Broken bones are a big business: Every year, more than 6 million bones are broken in the United States, due to falls, car accidents, sports injuries, overuse, low bone density and other causes.
But nature is slow in repairing broken bones.The average recovery time for a young, healthy adult with a broken arm is six to eight weeks. An elderly person with a fractured hip can take six months to a year to recover.
Now a Purdue University-based startup wants to speed up the time of bone healing.
Novosteo Inc. has developed an injectable bone-healing drug it thinks can cut the healing time by 50 percent, while reducing side effects. The company says its drug has stimulated bone growth and quickly repaired fractures in animal studies. The company hopes to begin human clinical trials within a year.
“A lot of people would rather have a cast on their legs for six weeks than 12 weeks,” Philip Low, a Purdue chemistry professor and chief scientific officer of Novosteo, said Monday. “Same for people with jaw fractures, who would normally have to be wired shut for four to six months; we want to cut that time in half.”
Philip Low is working with his son, Stewart Low, a visiting scholar at Purdue who earned his doctorate in bio-engineering from the University of Utah in 2015.
While at Utah, Stewart Low developed a theory that certain molecules known for binding strongly to bone could be used to repair fractures. He worked on methods for getting those drugs to work on bone fractures.
“We had taken several drugs and engineered them to make them very specific to bone fractures,” Stewart Low said.
Those drugs include several already on the market for other bone diseases, such as Eli Lilly’s Forteo and Radius Healths’ Tymlos, both for osteoporosis. He has identified more than 50 drugs that can be modified to treat bone fractures.
The young company has linked those drugs to a homing molecule that is able to carry them selectively to the fracture surface.

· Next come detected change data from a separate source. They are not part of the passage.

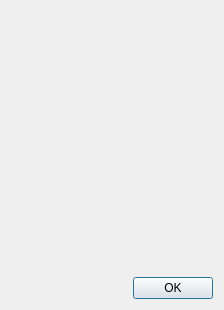
Above: designer/about.ui from ludiosarchive/anki before the change. Below: the same form after it.
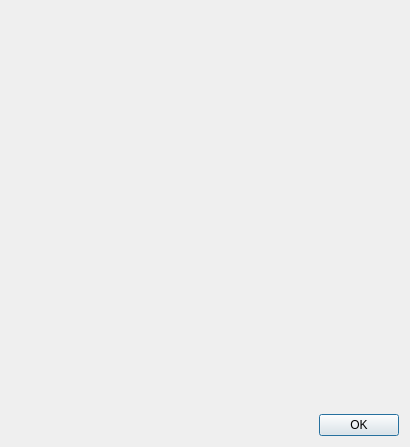
That is the form after the change.

What changed in the file:
```diff
--- a/designer/about.ui
+++ b/designer/about.ui
@@ -5,8 +5,8 @@
    <rect>
     <x>0</x>
     <y>0</y>
-    <width>224</width>
-    <height>310</height>
+    <width>410</width>
+    <height>447</height>
    </rect>
   </property>
   <property name="sizePolicy" >
```
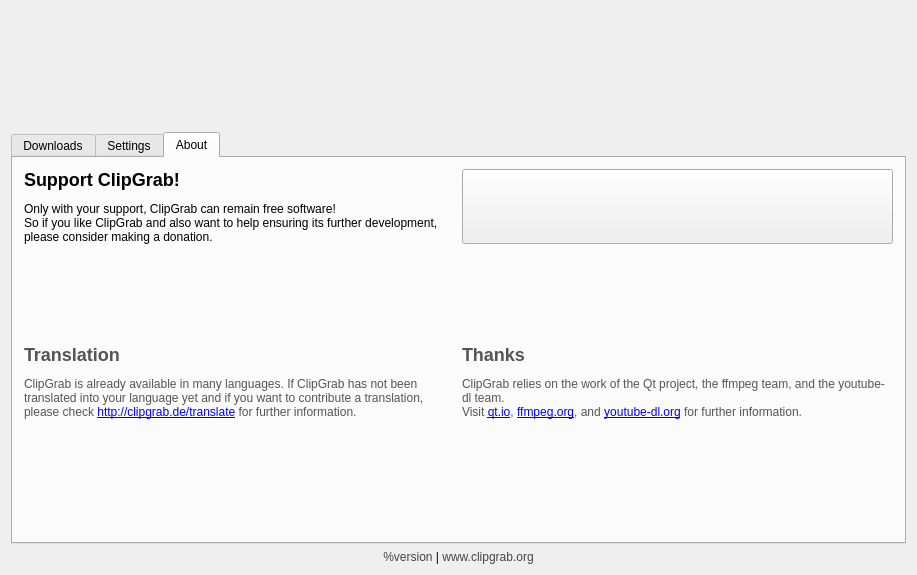
Qt form src/ui/mainwindow.ui (hayguen/clipgrab) before a commit.
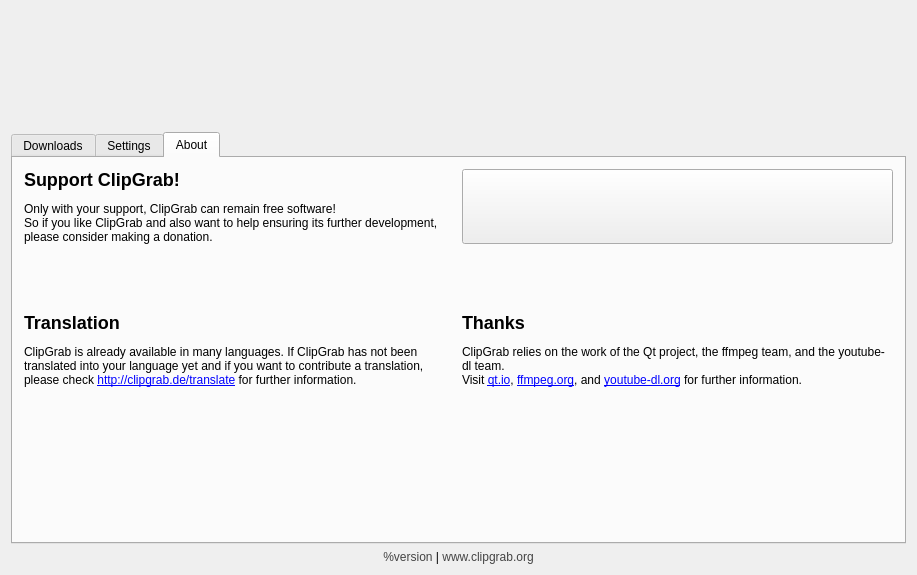
The same form after that commit. The open tabs and pages were chosen to show the change. Icons and pictures are not drawn.

```diff
--- a/src/ui/mainwindow.ui
+++ b/src/ui/mainwindow.ui
@@ -83,11 +83,6 @@
   color:#444444;
 }
 
-#labelTranslation, #labelThanks
-{
-	color: #555;
-}
-
 #buttonDonate
 {
 padding: 10px;
@@ -1189,15 +1184,15 @@
         </item>
         <item row="5" column="0" colspan="2">
          <widget class="QLabel" name="labelYoutubeDlVersionInfo">
-          <property name="font">
-           <font>
-            <family>Segoe UI</family>
-            <pointsize>8</pointsize>
-           </font>
-          </property>
           <property name="text">
            <string/>
           </property>
+          <property name="textFormat">
+           <enum>Qt::RichText</enum>
+          </property>
+          <property name="openExternalLinks">
+           <bool>true</bool>
+          </property>
          </widget>
         </item>
         <item row="0" column="0">
@@ -1268,7 +1263,20 @@
           <property name="sizeHint" stdset="0">
            <size>
             <width>20</width>
-            <height>40</height>
+            <height>20</height>
+           </size>
+          </property>
+         </spacer>
+        </item>
+        <item row="6" column="0">
+         <spacer name="verticalSpacer_14">
+          <property name="orientation">
+           <enum>Qt::Vertical</enum>
+          </property>
+          <property name="sizeHint" stdset="0">
+           <size>
+            <width>20</width>
+            <height>5</height>
            </size>
           </property>
          </spacer>
@@ -1281,7 +1289,7 @@
           <property name="sizeHint" stdset="0">
            <size>
             <width>20</width>
-            <height>40</height>
+            <height>20</height>
            </size>
           </property>
          </spacer>
```
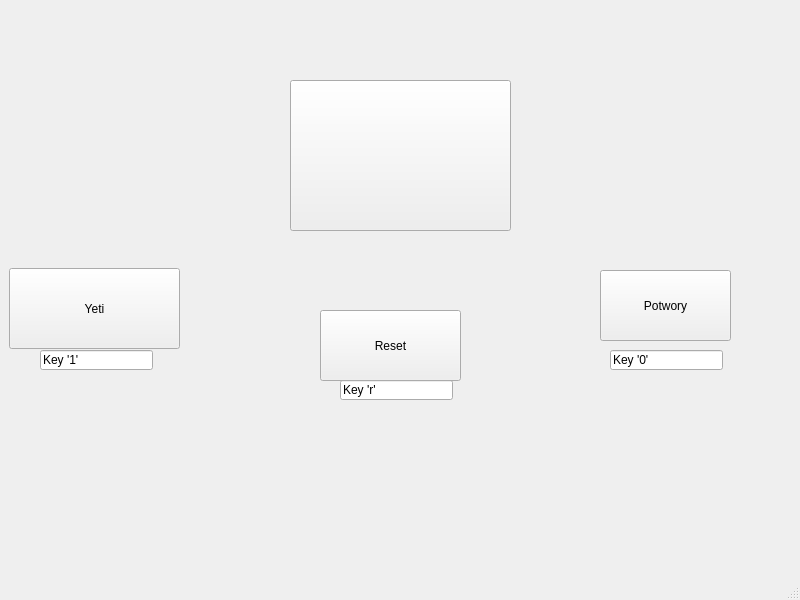
Above: notepad.ui from wprzem/QtProjects before the change. Below: the same form after it.
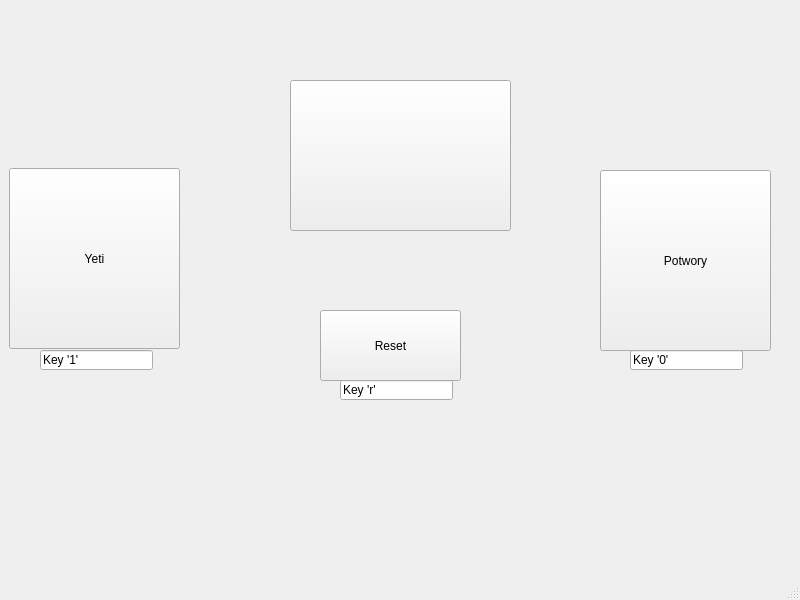
That is the form after the change.

```diff
--- a/notepad.ui
+++ b/notepad.ui
@@ -18,9 +18,9 @@
     <property name="geometry">
      <rect>
       <x>9</x>
-      <y>268</y>
+      <y>168</y>
       <width>171</width>
-      <height>81</height>
+      <height>181</height>
      </rect>
     </property>
     <property name="text">
@@ -31,9 +31,9 @@
     <property name="geometry">
      <rect>
       <x>600</x>
-      <y>270</y>
-      <width>131</width>
-      <height>71</height>
+      <y>170</y>
+      <width>171</width>
+      <height>181</height>
      </rect>
     </property>
     <property name="text">
@@ -82,7 +82,7 @@
    <widget class="QLineEdit" name="lineEdit_2">
     <property name="geometry">
      <rect>
-      <x>610</x>
+      <x>630</x>
       <y>350</y>
       <width>113</width>
       <height>20</height>
```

“By concentrating them on the fracture surface, we concentrate all the natural healing power on these bone-growth stimulating agents to facilitate repair of the fracture,” Philip Low said.
The drug goes directly to the fracture and attaches itself to the bone without the need for invasive surgery.
Moving a discovery from the lab to the marketplace is nothing new for Philip Low. Over the years, he has produced research on cancer, bone formation, connective tissue, malaria and other health areas that has generated five startups.
The first, Endocyte Inc., which sought to develop smart drugs for cancer, was bought last year by Swiss pharmaceutical giant Novartis AG for $2.1 billion, although Endocyte’s primary asset was a compound it had recently bought from a German chemical company, not a discovery of Low’s.
Through other companies, Low also is developing an infrared dye to help surgeons spot tumors in patients (On Target Laboratories) and therapies to treat the thickening and scarring of connective tissue (HuLow). Another start-up, yet to be named, is developing treatments for malaria.
“My dad obviously has phenomenal amounts of experience starting biotech companies and getting drugs into trials,” said Stewart Low, president of Novosteo. “He’s more or less taught me how to think about science my entire life. And now we get to join our minds and come up with some really fun ideas.”
The company is looking at using the drug for dental implants, head and facial fractures, hip and knee replacements and complicated or complex fractures.
Last month, the Orthopaedic Research Society awarded Novosteo a first-place award for its work in bone repair.
Novosteo received a $1.7 million grant from the National Institutes of Health last year, which will be used to prepare the drug for early-stage clinical trials.
The company, based in Purdue’s Discovery Park District in West Lafayette, also won money from the Foundry Investment Fund and Elevate Purdue Foundry Fund. The technology is licensed through the Purdue Research Foundation Office of Technology Commercialization.